Your goal — Each line below that carries the string "axes" must appear in the answer.

Content revision data —

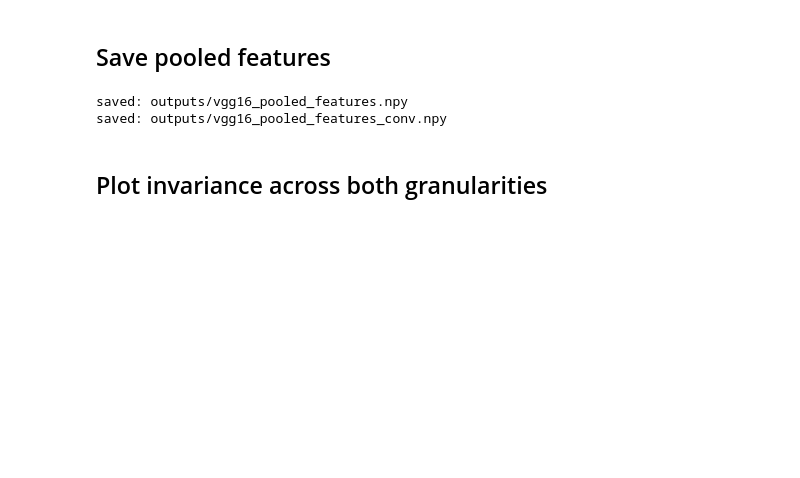
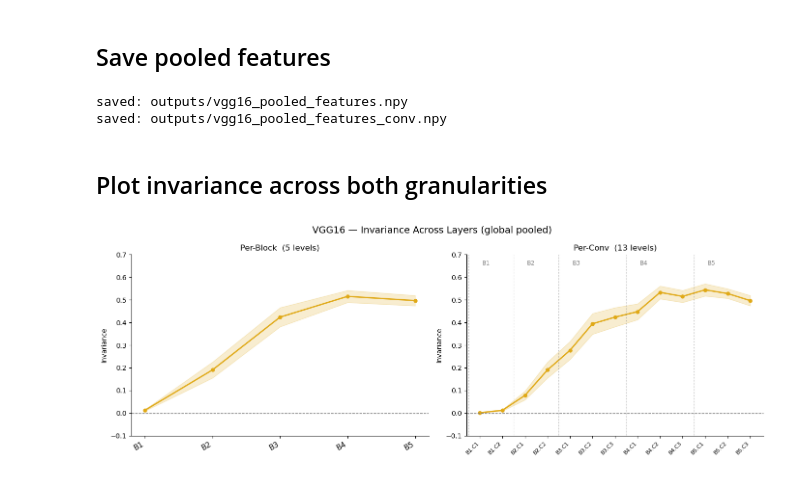
Before and after one commit to dufengtong/visual-invariance-analysis, a Jupyter notebook: notebooks/invariance_VGG16.ipynb, the cells around one changed output. Drawn from its saved outputs; the diff is of its cells as text; code cells hidden in the pictures; blank space fills up the shorter version.

Commit message:
update invariance notebooks

```diff
--- a/notebooks/invariance_VGG16.ipynb
+++ b/notebooks/invariance_VGG16.ipynb
@@ -241,25 +241,28 @@ Done.
 # %% [markdown]
 ## Summarise (mean ± std per layer) and save
 # %%
-def summarise_inv(invar_df, layer_names):
-    grp = invar_df.groupby('layer')['pair_invariance']
-    return {
-        'layer_names': layer_names,
-        'mean': grp.mean().values,
-        'std':  grp.std().values,
-    }
+def extract_inv(invar_df, layer_names):
+    n = len(layer_names)
+    values = np.array([
+        invar_df[invar_df['layer'] == il]['pair_invariance'].values
+        for il in range(n)
+    ])   # (n_layers, 28)
+    return {'layer_names': layer_names, 'values': values}
 
 keys_block = list(pooled_block.keys())
 keys_conv  = list(pooled_conv.keys())
 
-inv_block = summarise_inv(invar_df_block, keys_block)
-inv_conv  = summarise_inv(invar_df_conv,  keys_conv)
+inv_block = extract_inv(invar_df_block, keys_block)
+inv_conv  = extract_inv(invar_df_conv,  keys_conv)
 
 os.makedirs('outputs', exist_ok=True)
 np.save('outputs/vgg16_inv_per_block.npy', inv_block, allow_pickle=True)
 np.save('outputs/vgg16_inv_per_conv.npy',  inv_conv,  allow_pickle=True)
-print('Invariance summaries saved.')
-print('\nPer-block mean invariance:')
-for name, m, s in zip(keys_block, inv_block['mean'], inv_block['std']):
+print('Invariance values saved.')
+
+mean = inv_block['values'].mean(axis=1)
+sem  = inv_block['values'].std(axis=1) / np.sqrt(inv_block['values'].shape[1])
+print('\nPer-block mean ± SEM invariance:')
+for name, m, s in zip(keys_block, mean, sem):
     print(f'  {name}: {m:.4f} ± {s:.4f}')
 # %% [output]
@@ -291,12 +294,13 @@ saved: outputs/vgg16_pooled_features_conv.npy
 ## Plot invariance across both granularities
 # %%
 def plot_inv_summary(ax, inv, title, color='#e0a917', label_rotation=45, label_fs=9):
-    names = inv['layer_names']
-    mean  = inv['mean']
-    std   = inv['std']
-    x     = np.arange(len(names))
+    names  = inv['layer_names']
+    values = inv['values']
+    mean   = values.mean(axis=1)
+    sem    = values.std(axis=1) / np.sqrt(values.shape[1])
+    x      = np.arange(len(names))
     ax.plot(x, mean, 'o-', color=color, lw=2, ms=5)
-    ax.fill_between(x, mean - std, mean + std, alpha=0.2, color=color)
+    ax.fill_between(x, mean - sem, mean + sem, alpha=0.2, color=color)
     ax.axhline(0, color='gray', lw=1, linestyle='--')
     ax.set_ylim(-0.1, 0.7)
     ax.set_xticks(x)
@@ -306,30 +310,32 @@ def plot_inv_summary(ax, inv, title, color='#e0a917', label_rotation=45, label_f
     ax.spines['top'].set_visible(False)
     ax.spines['right'].set_visible(False)
 
 
 def add_block_boundaries(ax, n_per_block):
     """Mark where each block starts on the per-conv axis."""
     offset = 0
     for bname, nc in zip(['B1', 'B2', 'B3', 'B4', 'B5'], n_per_block):
         ax.axvline(offset - 0.5, color='gray', lw=0.8, linestyle=':', alpha=0.7)
         ax.text(offset + 0.1, 0.97, bname,
                 transform=ax.get_xaxis_transform(),
                 ha='left', va='top', fontsize=9, color='gray')
         offset += nc
 
 
 fig, axes = plt.subplots(1, 2, figsize=(14, 5))
 
 plot_inv_summary(axes[0], inv_block,
                  f'Per-Block  ({len(keys_block)} levels)',
                  color='#e0a917', label_rotation=30, label_fs=11)
 
 plot_inv_summary(axes[1], inv_conv,
                  f'Per-Conv  ({len(keys_conv)} levels)',
                  color='#e0a917', label_rotation=45, label_fs=8)
 add_block_boundaries(axes[1], n_convs_per_block)
 
 plt.suptitle('VGG16 — Invariance Across Layers (global pooled)', fontsize=14)
 plt.tight_layout()
 plt.savefig('../figures/vgg16_invariance.png', dpi=300, bbox_inches='tight')
 plt.show()
+# %% [output]
+[figure, added]
```
Also changed, not shown: parts of 1 cell of this notebook, 39 other files.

Written reply —
 fig, axes = plt.subplots(1, 2, figsize=(14, 5))
 plot_inv_summary(axes[0], inv_block,
 plot_inv_summary(axes[1], inv_conv,
 add_block_boundaries(axes[1], n_convs_per_block)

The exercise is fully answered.